Hey, it’s Heather Graham, back when she had some meat on her bones and thus was much cuter!
Screenplay By: William S. Burroughs, Gus Van Sant & Daniel Yost
Directed By: Gus Van Sant
Bob, Dianne, Rick and Nadine are pitiful, pitiful creatures. Gus Van Sant realizes this, yet he understands the damage that could be done by attaching emotion to them. He resists the urge to demonize or glorify them, instead he opts to show their drug addled lives as they are. The group thinks they are living the high life, pardon the pun, but they are stretched out and miserable. They exist for their next score, nothing else matters and nothing else will matter to them as long as drugs are a part of their lives. It’s hard to watch human beings willingly destroy their lives, and Van Sant doesn’t take it easy on his viewer, but he presents the saga of this group in such a way that we have no choice but to continue watching.
When Bob enters rehab I noticed Van Sant flexing his storytelling and directing muscle for the first time. Not in a bad way mind you, but for the first time I noticed how he was using his camera to explore the effect of drugs. Prior to getting clean the scenes are cut shorter and move faster, they resemble the quick high that the group is perpetually experiencing. Once the group is gone and we are left with Bob as our sole vassal, the picture slows down. Scenes are longer, the cuts are less frequent and every moment feels slower than the last. Life is eternally slow for Bob at this point, a constant struggle, and the camera shows the viewer that through subtle manipulation of space and time.

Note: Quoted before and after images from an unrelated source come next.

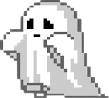
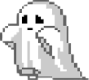
add successfully

diff --git a/CS202/CS202/Constants.h b/CS202/CS202/Constants.h
@@ -33,8 +33,8 @@ namespace Constants
 	const int Height_Cartype[] = { 64,64,64,64 };
 	const float speedCar[] = { 1, 0.7, 0.85, 2 };
 	const string Animaltype[] = { "bird", "dino", "ghost"};
-	const int Height_AniType[] = { 80,80 };
-	const float speedAni[] = { 1.2,0.7 };
+	const int Height_AniType[] = { 80,80,80};
+	const float speedAni[] = { 1.2,0.7,0.9 };
 	// type
 	const int car = 1;
 	const int animal = 2;
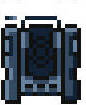
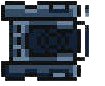
Movement of tank

diff --git a/Gametank.java b/Gametank.java
@@ -18,8 +18,8 @@ public class Gametank extends Actor
     int rightSpeed = 2;
     public Gametank(){
         
-        setRotation(90);
-        tankbody.scale(50, 65);
+        setRotation(90); 
+        tankbody.scale(65, 50);
         setImage(tankbody);
     }
     SimpleTimer animationTimer = new SimpleTimer();
@@ -32,13 +32,11 @@ public class Gametank extends Actor
             rightSpeed = 2;
         }
         if(Greenfoot.isKeyDown("w")){
-            move(rightSpeed);
             
+            move(rightSpeed);
         }
         if(Greenfoot.isKeyDown("s")){
             
-            
-            getRotation();
             move(leftSpeed);
         }
         if(Greenfoot.isKeyDown("a")){

diff --git a/Enemytank.java b/Enemytank.java
@@ -1,0 +1,19 @@
+import greenfoot.*;  // (World, Actor, GreenfootImage, Greenfoot and MouseInfo)
+
+/**
+ * Write a description of class Enemytank here.
+ * 
+ * @author (your name) 
+ * @version (a version number or a date)
+ */
+public class Enemytank extends Actor
+{
+    /**
+     * Act - do whatever the Enemytank wants to do. This method is called whenever
+     * the 'Act' or 'Run' button gets pressed in the environment.
+     */
+    public void act()
+    {
+        // Add your action code here.
+    }
+}
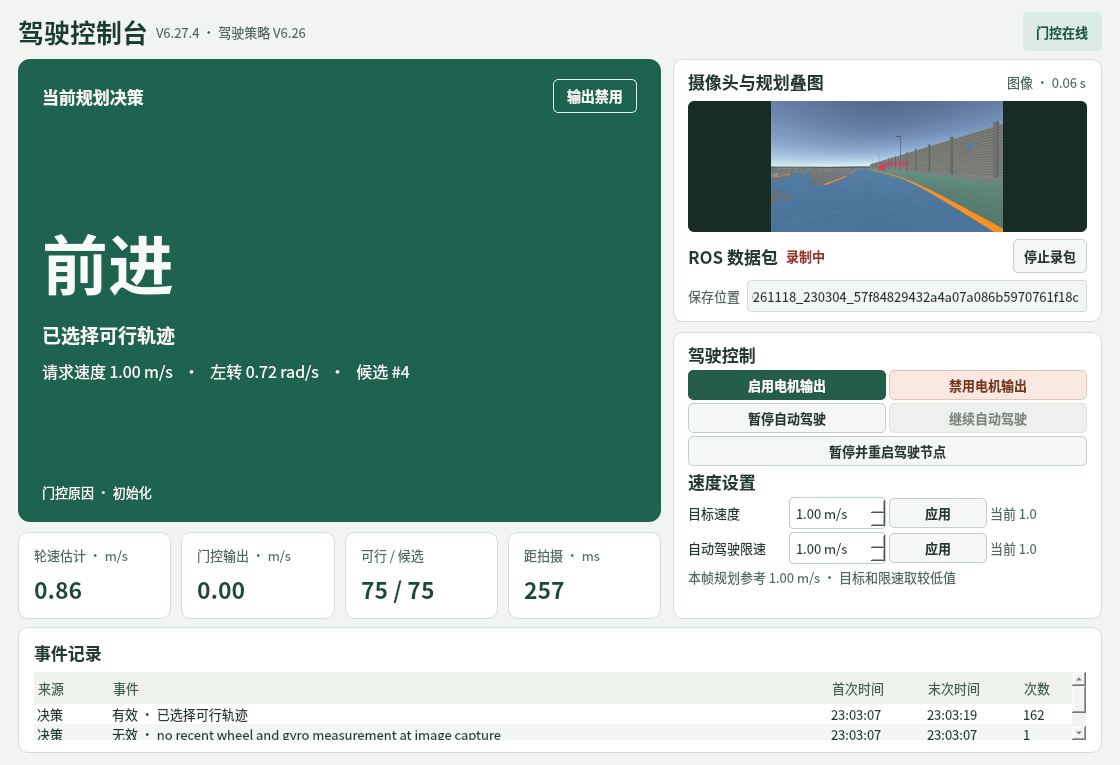
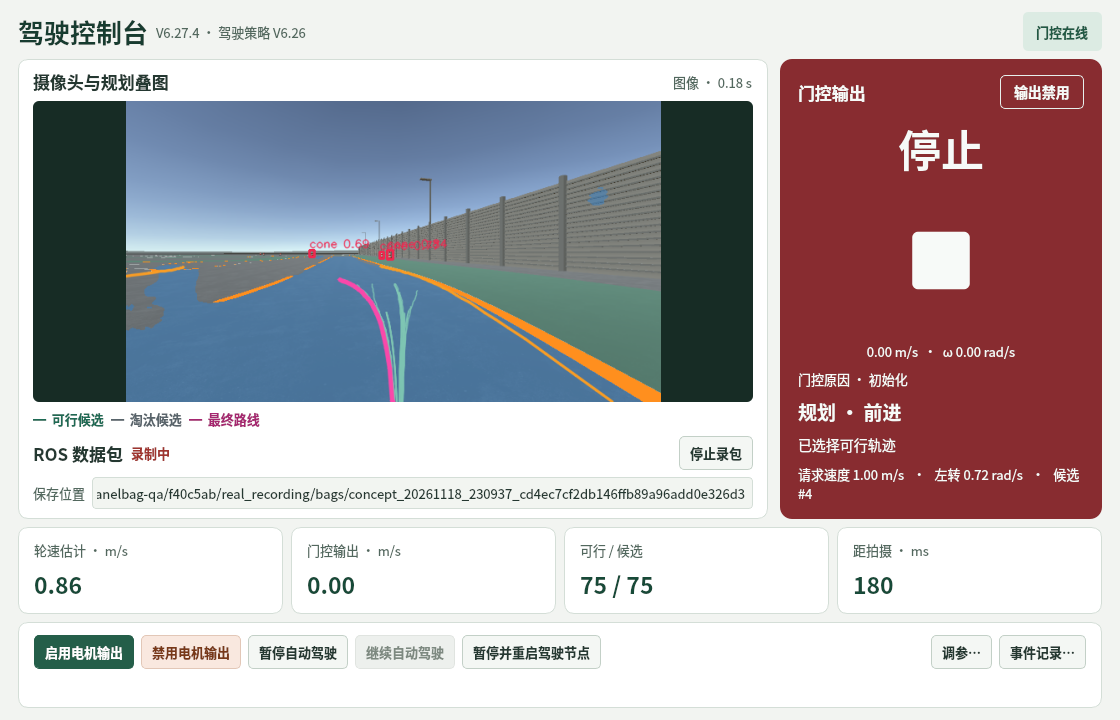
Publish dashboard, vector and camera recording acceptance in the deployment handoff

diff --git a/vehicle_concept/AGENTS.md b/vehicle_concept/AGENTS.md
@@ -7,7 +7,7 @@
 | 版本起点 | 团队 neo main `d8277bd2b4ce95bcab2883e9b68b011749c0d9ad`。本分支单独安装。 |
 | 冻结策略是否接对 | 五场历史 Unity 记录共 1,079 帧。重放时路径、路界、桶、候选选择、分数和控制均与冻结版一致。含内、外圈整圈及三种局部障碍，倒车样本为零。[逐场记录](src/concept_drive/REPLAY.json) |
 | 相机识别是否接对 | B1.4 在工作站 GPU 上复核 12 张实车录像图，5,529,600 个道路与标线像素判断、1,200 个检测结果与原模型一致。[对照记录](src/concept_yolop/SOURCES.md) |
-| 手柄与面板 | Foxy 软件 CAN 端点实测手柄优先、松手停车、恢复只收新指令和各输入失联。面板用大色块显示当前规划，电机状态在色块右上方。[手柄试验](checks/foxy_gate_dds.md) · [新版面板截图](checks/recording/panel-v6.27.4.png) |
+| 手柄与面板 | Foxy 软件 CAN 端点实测手柄优先、松手停车、恢复只收新指令和各输入失联。面板在相机上绘制候选与最终路线，并显示自动或手柄的实际输出方向。[手柄试验](checks/foxy_gate_dds.md) · [新版面板截图](checks/recording/panel-v6.27.4.png) |
 | V6.27.4 面板录包 | 在摄像头画面下方点「开始录包」或「停止录包」。11 个话题保留 640×360 的 JPEG 识别叠图、驾驶决策、反馈和控制。叠图按 B1.4 的输出频率录制。[图像和 Foxy 验收](checks/recording/overlay-v6.27.4.md) |
 | V6.26 初版从相机到车身图的接线验证 | Foxy 中从原始 RGB 走 B1.4 CPU 推理、轮速/IMU、白盒和 H12，到 RViz 消息。目标/上限为 1.0 m/s。内圈归档的首帧两次均得到 75 条可行候选、选择索引 4、路径 21 点、地图 1,931 点，单帧驾驶计算 507 / 560 ms。从干净 Git 归档构建后，以本仓库自带的移动桶外圈首帧复验，75 条可行、选择索引 29、路径 25 点、地图 2,142 点，用时 782 ms。三次均未标定，自动输出均为零。时钟由测试控制，Jetson 在真实时钟下是否满足 0.5 秒新鲜度需要实测。[复验脚本](checks/replay_camera.py) |
 | 下一位 agent 的第一项实车工作 | 查实际设备和旧启动命令，核对当前 ZED 安装与投影。确认输入、左右方向、静止轮速和驱动器断 CAN 后的表现，才进入低速自动。车载 Jetson 的推理耗时、实车制动距离、行驶方向与圈速均待测。 |
@@ -142,16 +142,16 @@ Foxy 的 Fast DDS 默认共享内存段在本次环境约为 545 kB，一张 640
 
 | 观察项 | 读数和图怎样理解 |
 |---|---|
-| 面板 | 左侧大色块显示当前规划决策、原因、请求速度与转向。绿色表示计划前进、紫色表示计划倒车、琥珀色表示等待、仅转向或试算、红色表示决策失效或过期。色块右上方显示实际的电机门控状态。右侧是相机叠图、录包和控制。相同事件按来源合并，保留首次、最近时间和次数。 |
-| RViz 相机 | `/concept/view/camera`。蓝色为当前车道，橙色为标线或边缘，粉色为这张图对应的已选轨迹。尚未得到同时间戳决策的画面可以先显示识别。 |
+| 面板 | 左侧是相机叠图和录包。右侧根据门控发出的最后一条速度和转向指令显示动作，前进为绿、停止为红、倒车闪红。箭头向上为直行，左转朝左、右转朝右，向下表示倒车。控制和「调参…」在底部。「事件记录…」可查看按来源合并的事件、首次和最近时间及次数。 |
+| 相机叠图 | 面板和 RViz 读 `/concept/view/camera`。蓝色填充是当前车道，橙线是标线或边缘，青绿细线是可行候选，灰色细线是淘汰候选，粉色粗线是最终路线。候选和相机图按采集时间戳匹配，暂未收到新决策时还能看识别。 |
 | RViz 车前与记忆 | 固定帧 `base_footprint`。局部图 `/concept/view/local` 用浅绿色显示通过筛查的候选、灰色显示淘汰的候选、粉色标出最终一条。记忆图 `/concept/view/map` 分色表示本车道与邻道，实虚线均为橙色；已确认静止桶标点，移动桶显示未来中心位置的不确定范围。图随车身坐标更新。 |
-| 调速 | 「目标速度」是希望规划参考的速度。「自动驾驶限速」是门控允许发送的自动速度指令上限。比如目标设 3 m/s、限速设 1 m/s，规划就按 1 m/s 计算，遇到弯道或障碍还能主动降速。修改限速会暂停自动驾驶，确认后点「继续自动驾驶」。手柄控制使用自己的设置，实际车速看轮速。 |
+| 调速 | 点底部「调参…」打开速度对话框。「目标速度」是希望规划参考的速度。「自动驾驶限速」是门控允许发送的自动速度指令上限。比如目标设 3 m/s、限速设 1 m/s，规划就按 1 m/s 计算，遇到弯道或障碍还能主动降速。修改限速会暂停自动驾驶，确认后点「继续自动驾驶」。手柄控制使用自己的设置，实际车速看轮速。 |
 | 动作 | 开启输出后仍处于暂停。手柄居中、有心跳、状态有效时点击「继续运行」。手柄一旦接管，自动命令被切断；视觉和选路继续。松手立即要求零轮速，保持到下一次点击「继续」，恢复前产生的指令全部作废。禁用输出覆盖手动和自动。 |
 | 停滞重启 | 先读原因。在面板点重启，面板先等门控确认暂停，再请求驾驶节点清空路界、桶和时序历史，重新接收传感器。等待新输入后手动继续。若驾驶进程退出，launch 尝试重启进程；门控超时后仍需手动恢复。服务未应答时按第 6 节处理。 |
 
 ### 用驾驶面板记录一次实验
 
-在弹窗右侧的「ROS 数据包」一栏点 **开始录包**。显示「录制中」后开始实验。点 **停止录包**，等到显示 **已保存 · N 条消息**，旁边的路径就是这一袋。再次开始会新建一袋。录制中正常关闭面板也会收尾。电机禁用、暂停自动或手柄接管时都可以录。若显示「录制失败」，将鼠标停在状态上查看原因。保留对应目录用于排查。
+在相机下方的「ROS 数据包」一栏点 **开始录包**。显示「录制中」后开始实验。点 **停止录包**，等到显示 **已保存 · N 条消息**，旁边的路径就是这一袋。再次开始会新建一袋。录制中正常关闭面板也会收尾。电机禁用、暂停自动或手柄接管时都可以录。若显示「录制失败」，将鼠标停在状态上查看原因。保留对应目录用于排查。
 
 默认写入运行面板那台机器的 `~/rosbags/concept/`。若面板单独开在笔记本上，文件就保存在笔记本。需要换盘时，在**启动面板的终端**先设置 `export CONCEPT_BAG_DIR=/实际挂载点/rosbags`。检查该路径可写并有足够磁盘空间。复制面板显示的完整目录，可用 `ros2 bag info "完整目录"` 查看时长、话题及条数。录包用到 Foxy 的 `ros2bag`、`rosbag2_storage_default_plugins` 和 `python3-yaml`。缺前两项时，Foxy 的 apt 包名分别为 `ros-foxy-ros2bag` 和 `ros-foxy-rosbag2-storage-default-plugins`。
 

diff --git a/vehicle_concept/checks/recording/overlay-v6.27.4.md b/vehicle_concept/checks/recording/overlay-v6.27.4.md
@@ -1,8 +1,16 @@
 # V6.27.4 驾驶面板与图像录包验收
 
-![Foxy 回放中的面板，左侧大字显示前进，右侧显示实时图像和录制状态](panel-v6.27.4.png)
+![Foxy 回放中的主面板，左侧相机叠图绘有候选和最终轨迹，右侧显示门控输出](panel-v6.27.4.png)
 
-面板左侧显示规划器当前的动作、原因、请求速度、转向和候选编号。电机状态单独显示在色块右上角。截图里规划选择前进，门控仍保持禁用，实际发送的速度指令为 0。右侧保留实时叠图、录包、控制和调速。
+左侧是相机画面和录包。青绿细线表示可行候选，灰色细线表示被筛掉的候选，粉色粗线表示选中的路线。画面与规划结果按拍摄时间戳匹配。右侧先显示门控的最终输出，再显示规划器建议的动作，包括请求速度、转向和候选编号。控制按钮在底部，「调参…」和「事件记录…」分别打开小窗口。
+
+前进显示绿色，停止显示红色方块，倒车显示向下箭头并交替闪动深红和亮红。前进箭头把角速度映射到从左 90° 到右 90°，对小角速度做放大。自动使用现有的 ±1.55 rad/s 规划范围，手柄使用底盘配置中的最大绝对转向请求。箭头表达软件最后发送的指令。原地转向用左右水平箭头。
+
+| 自动左转前进 | 手柄接管倒车，两种红色交替 | 手柄松开后 |
+|---|---|---|
+| ![绿色，箭头朝左上](v6274-vector-auto-left.png) | ![深红底，箭头朝下](v6274-vector-manual-reverse.png) ![亮红底，箭头朝下](v6274-vector-manual-reverse-flash.png) | ![红底白色停止方块](v6274-vector-manual-release.png) |
+
+上表由实际 Qt 面板接收 Foxy 软件门控状态时截取。自动给出 0.40 m/s、向左转 0.50 rad/s，箭头向左偏 51°。手柄接管时发出 −0.70 m/s，窗口显示向下箭头和两种红色。松开后软件门控发出零速度和零转向，窗口显示停止。[门控数值与角度](v6274-vector-evidence.json)
 
 **自动驾驶限速**是自动速度指令的上限。目标速度为 3 m/s、限速为 1 m/s 时，规划按 1 m/s 计算，过弯或避障时可以更慢。一旦收到超过上限的自动指令，门控会暂停自动。修改限速后也要手动点「继续自动驾驶」。手柄控制使用自己的设置。
 
@@ -14,16 +22,16 @@
 
 ## 验收
 
-从源码 `d5138e8462f8b7465b4cda9ee295220c2435df74` 的 Git 归档，在独立 Ubuntu 20.04 / ROS 2 Foxy 环境构建 12 个软件包。44 项测试通过。两个真实 Qt 录包会话分别通过点击停止和关窗结束，各保存 165 条消息，其中各有 15 张 JPEG 可解码。录制过程没有新增未压缩原图、感知帧、RViz 图层或最终 CAN 指令的 DDS 订阅。结束后没有残留录包进程。
+从源码 `f40c5ab` 的 Git 归档，在独立 Ubuntu 20.04 / ROS 2 Foxy 环境构建 12 个软件包，46 项测试通过。两个真实 Qt 录包会话分别通过点击停止和关窗结束，各保存 165 条消息，其中各有 15 张 JPEG 可解码。计数与数据库一致。录包进程未订阅未压缩画面、含图像的感知消息、RViz 图层及最终 CAN 话题。退出后录包进程已清理。
 
-最终提交 `4453e3a` 缩小了右栏和事件列表的间距。18 项面板测试通过。在 1366×768 的显示环境中，窗口内容为 1120×765。上图来自该布局的独立 22 秒录包回放。
+进一步放大小角速度的面板版本 `2bf9458` 通过 19 项面板测试和上表中的软件门控复验。主窗口截图为 1120×720。
 
 工作站负载使用 RTX 4070 Ti 和 60 秒 Unity 外圈障碍画面，按 15 Hz 输入 B1.4。面板处于录制中。以下数据来自 DB 逐帧解码、独立接收端的时间戳核对，以及另一隔离域的 `ros2 bag play --topics /concept/perception/overlay/compressed` 实测。
 
 | 项目 | 结果 |
 |---|---|
 | JPEG 画面 | 收到 900 张识别叠图，录入 900 张，回放收到 900 张，逐帧时间戳一致。每张 JPEG 平均 15.5 kB。 |
-| 决策与指令 | 658 条新决策与 658 条对应的自动指令全部录到。新指令在任意连续一秒内至少 8 条，最长间隔 184.5 ms。 |
-| 磁盘与内存 | 整包 15,830 条消息，SQLite 97.5 MiB，其中 JPEG 内容约 14.0 MB。录包进程峰值常驻内存 49.7 MiB。 |
+| 决策与指令 | 665 条新决策与 665 条对应的自动指令全部录到。新指令在任意连续一秒内至少 8 条，最长间隔 163.2 ms。 |
+| 磁盘与内存 | 整包 15,850 条消息，SQLite 96.8 MiB，其中 JPEG 内容约 14.0 MB。录包进程峰值常驻内存 49.5 MiB。 |
 
 车载 Jetson 的实际内存、磁盘负载及指令时序仍需实测。[工作站统计](overlay-v6.27.4.json) · [部署与回放命令](../../AGENTS.md)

Lately I’ve noticed that I don’t delve into breaking down acting performances as much as I used to. It’s not that I don’t notice the performances, instead I have begun to tie the performances into the material. In Drugstore Cowboy I know that Matt Dillon and Kelly Lynch turn in some grade A performances. Yet, I find myself blending said performances into the overall story and direction. I feel the transient nature in Dianne when she comes back to visit Bob, but instead of breaking it down through performance I break it down through story. This has been a long winded way for me to tell you that I recognize the acting prowess on display, but for my own reasons I have chosen to not focus on it.
If there was one aspect of Drugstore Cowboy that I would modify in some way it would have to be the police subplot. It’s not that it’s a bad addition to the film, rather it’s an incomplete one. The entire cop storyline is underdeveloped and undernourished and when Van Sant jumps back to it towards the end it failed to grab me because it felt like a part of another movie. It’s a small thing, but some tightening up in that area would have benefited the movie.
This was my first exposure to earlier Van Sant, and I can’t say I was let down in any way. I can see the early flashes of brilliant camera work that will come to define Van Sant, as well as the willingness to play around with storytelling through his camera. It’s not a complete movie, but it is a great movie. Van Sant takes a pitiful and wretched group of characters and weaves a compelling tale about their exploits. Drugstore Cowboy is darkly comedic, sad, honest, and painful. Most of all Drugstore Cowboy is a great film, one well worth taking the time to see.